    • If only there were a book written about our decline in community and how to restore it. Hmmm….

  • texasjo

    I chose the RCC when I was twelve, after going to a few others, and reading in the bible when Jesus changed Simon’s name to Peter, giving him the keys to the kingdom and the first “church,” was universal-Catholic. Since I’ve talked to many others who say “Since you love Jesus so much, why are you in that Cult? That worships Mary, that keeps Jesus hung on the cross, where priests molest children…where they wear robes, and worship bread?” They do not even consider Catholics as Christians. The Pope says we can all go to heaven. I didn’t like the old days when it was forbidden for us to go to another church, unless there was a wedding or a funeral and we asked permission.
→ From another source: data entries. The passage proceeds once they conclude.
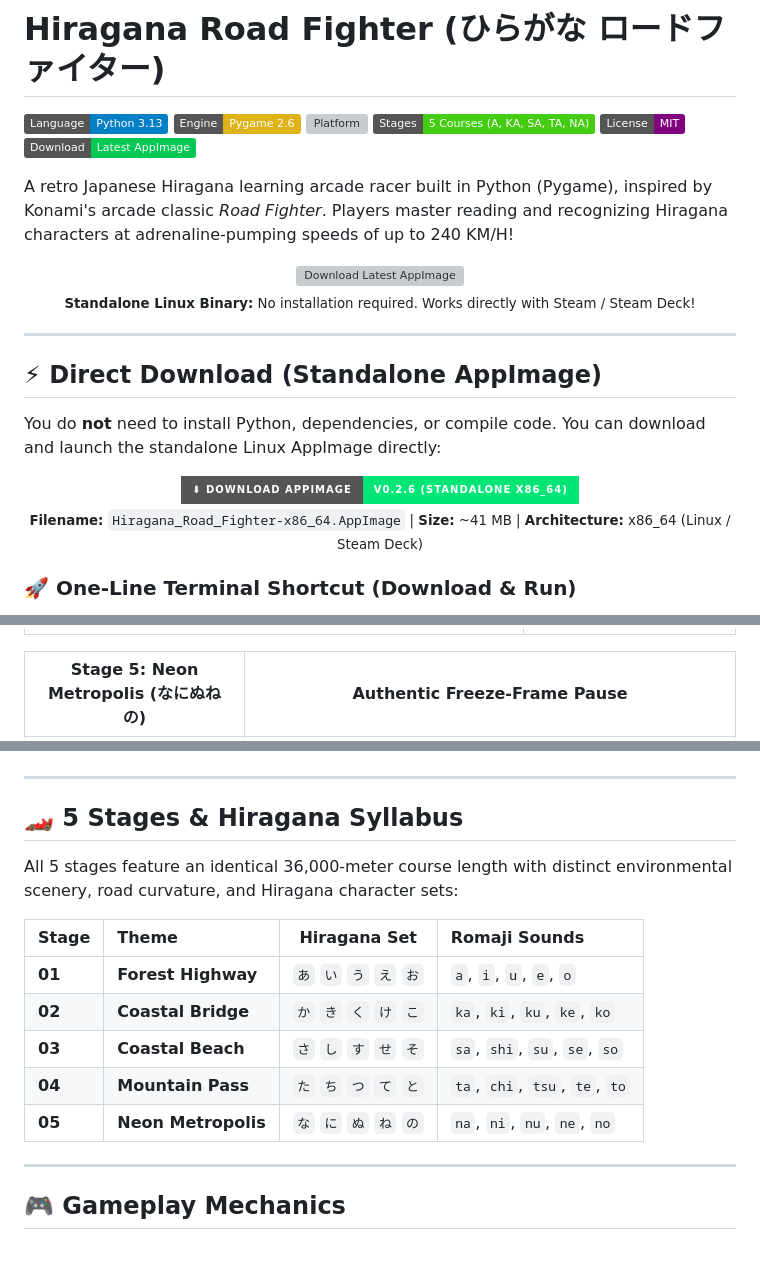
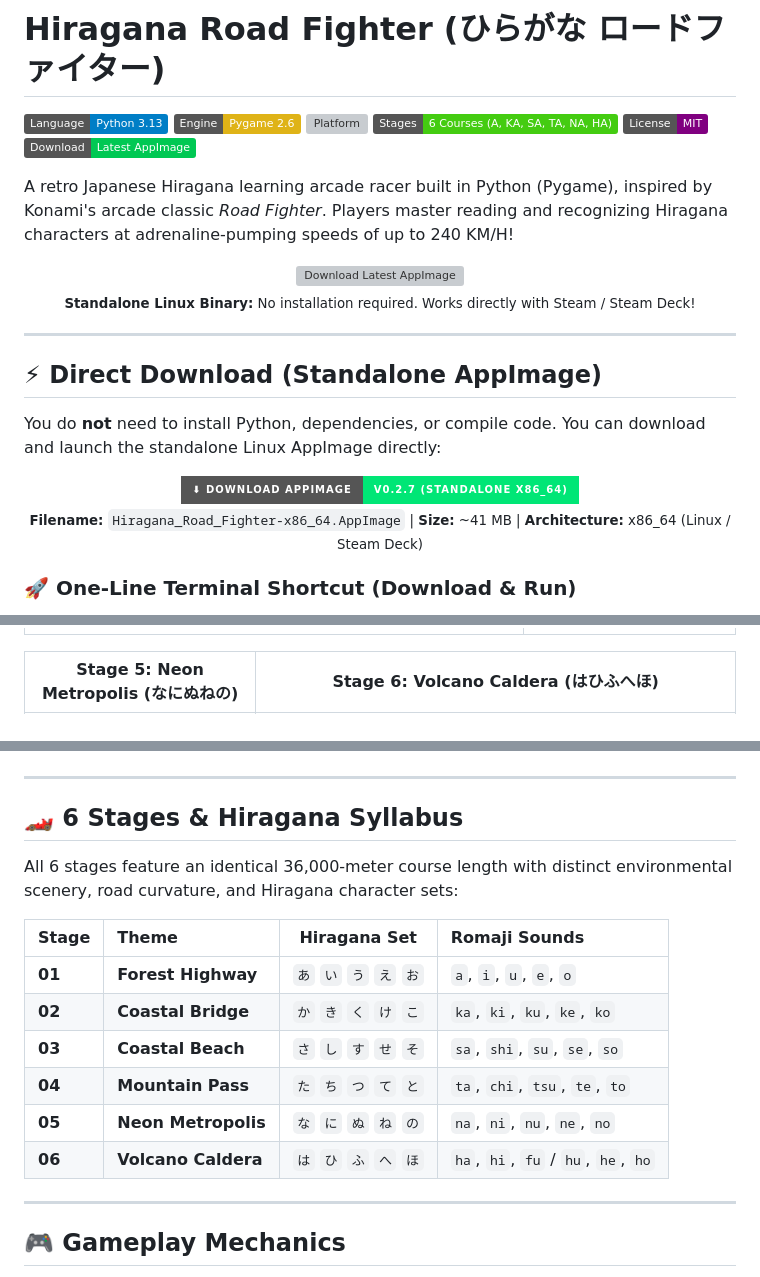
Before and after one commit to deck-labs/hiragana-road-fighter, a Markdown page: README.md, 3 parts joined by grey strips. Rendered like a GitHub page; badges without logos; blank space fills up the shorter version; grey boxes are pictures that could not be loaded.

Commit message:
Fix update modal text bounds and add Stage 6 Volcano Caldera (v0.2.7)

```diff
--- a/README.md
+++ b/README.md
@@ -3,7 +3,7 @@
 [![Language](https://img.shields.io/badge/Language-Python%203.13-blue.svg)](https://www.python.org/)
 [![Engine](https://img.shields.io/badge/Engine-Pygame%202.6-yellow.svg)](https://www.pygame.org/)
 [![Platform](https://img.shields.io/badge/Platform-Linux%20%2F%20SteamOS%20(Steam%20Deck)-orange.svg)](https://store.steampowered.com/steamdeck)
-[![Stages](https://img.shields.io/badge/Stages-5%20Courses%20(A%2C%20KA%2C%20SA%2C%20TA%2C%20NA)-brightgreen.svg)](#5-stages--hiragana-syllabus)
+[![Stages](https://img.shields.io/badge/Stages-6%20Courses%20(A%2C%20KA%2C%20SA%2C%20TA%2C%20NA%2C%20HA)-brightgreen.svg)](#6-stages--hiragana-syllabus)
 [![License](https://img.shields.io/badge/License-MIT-purple.svg)](LICENSE)
 [![Download AppImage](https://img.shields.io/badge/Download-Latest%20AppImage-00C853?style=flat&logo=appimage&logoColor=white)](https://github.com/deck-labs/hiragana-road-fighter/raw/main/Hiragana_Road_Fighter-x86_64.AppImage)
 
@@ -29,7 +29,7 @@ You do **not** need to install Python, dependencies, or compile code. You can do
 <div align="center">
 
 <a href="https://github.com/deck-labs/hiragana-road-fighter/raw/main/Hiragana_Road_Fighter-x86_64.AppImage">
-  <img src="https://img.shields.io/badge/⬇%20DOWNLOAD%20APPIMAGE-v0.2.6%20(Standalone%20x86__64)-00E676?style=for-the-badge&logo=linux&logoColor=black" height="48" alt="Download AppImage">
+  <img src="https://img.shields.io/badge/⬇%20DOWNLOAD%20APPIMAGE-v0.2.7%20(Standalone%20x86__64)-00E676?style=for-the-badge&logo=linux&logoColor=black" height="48" alt="Download AppImage">
 </a>
 
 <br>
@@ -65,5 +65,5 @@ chmod +x Hiragana_Road_Fighter-x86_64.AppImage
 | :---: | :---: |
 | ![Stage 3](screenshots/hud_stage3.png) | ![Stage 4](screenshots/hud_stage4.png) |
 
-| Stage 5: Neon Metropolis (なにぬねの) | Authentic Freeze-Frame Pause |
+| Stage 5: Neon Metropolis (なにぬねの) | Stage 6: Volcano Caldera (はひふへほ) |
 | :---: | :---: |
@@ -71,9 +71,9 @@ chmod +x Hiragana_Road_Fighter-x86_64.AppImage
 
 ---
 
-## 🏎️ 5 Stages & Hiragana Syllabus
+## 🏎️ 6 Stages & Hiragana Syllabus
 
-All 5 stages feature an identical 36,000-meter course length with distinct environmental scenery, road curvature, and Hiragana character sets:
+All 6 stages feature an identical 36,000-meter course length with distinct environmental scenery, road curvature, and Hiragana character sets:
 
 | Stage | Theme | Hiragana Set | Romaji Sounds |
 | :--- | :--- | :---: | :--- |
@@ -82,6 +82,7 @@ All 5 stages feature an identical 36,000-meter course length with distinct envir
 | **03** | **Coastal Beach** | `さ` `し` `す` `せ` `そ` | `sa`, `shi`, `su`, `se`, `so` |
 | **04** | **Mountain Pass** | `た` `ち` `つ` `て` `と` | `ta`, `chi`, `tsu`, `te`, `to` |
 | **05** | **Neon Metropolis** | `な` `に` `ぬ` `ね` `の` | `na`, `ni`, `nu`, `ne`, `no` |
+| **06** | **Volcano Caldera** | `は` `ひ` `ふ` `へ` `ほ` | `ha`, `hi`, `fu` / `hu`, `he`, `ho` |
 
 ---
 
```
Also changed, not shown: other parts of README.md (+3 -3 lines), screenshots/hud_stage6.png (added), 5 other files.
I think we should be inclusive, and that faith is a gift from the Holy Spirit. Perhaps they will one day understand the other churches. I believe IF it is in the intent of the person to follow Jesus and love God above all things, and they do not know any better, they are saved. I do not go to church much anymore because I found too much discord, people wanted to be heads of ministries, judgemental people, people who have no regard that church is a place where we should dress as well as for a date, besides, the music is crummy, and I loved singing the Gregorian Chant. Also, Fellowship Bible Church was much nicer to me in my time of need. We do not seem to have fellowship except at fish frys, bingo’s etc…I think there should be a “lower” Mass…tone down the robes, cut out some stuff from the ancient folks, be happy, and when they sing “Hallelujah, ” let it come forth as they mean it. Most of all, I would like up to date, interesting homilies we called sermons. Not ask for money for missions or parking lots. Tell why girls shouldn’t wear pierced belly parts that show in church, even strapless dresses, and men shouldn’t just roll off the tennis court. Oh, well…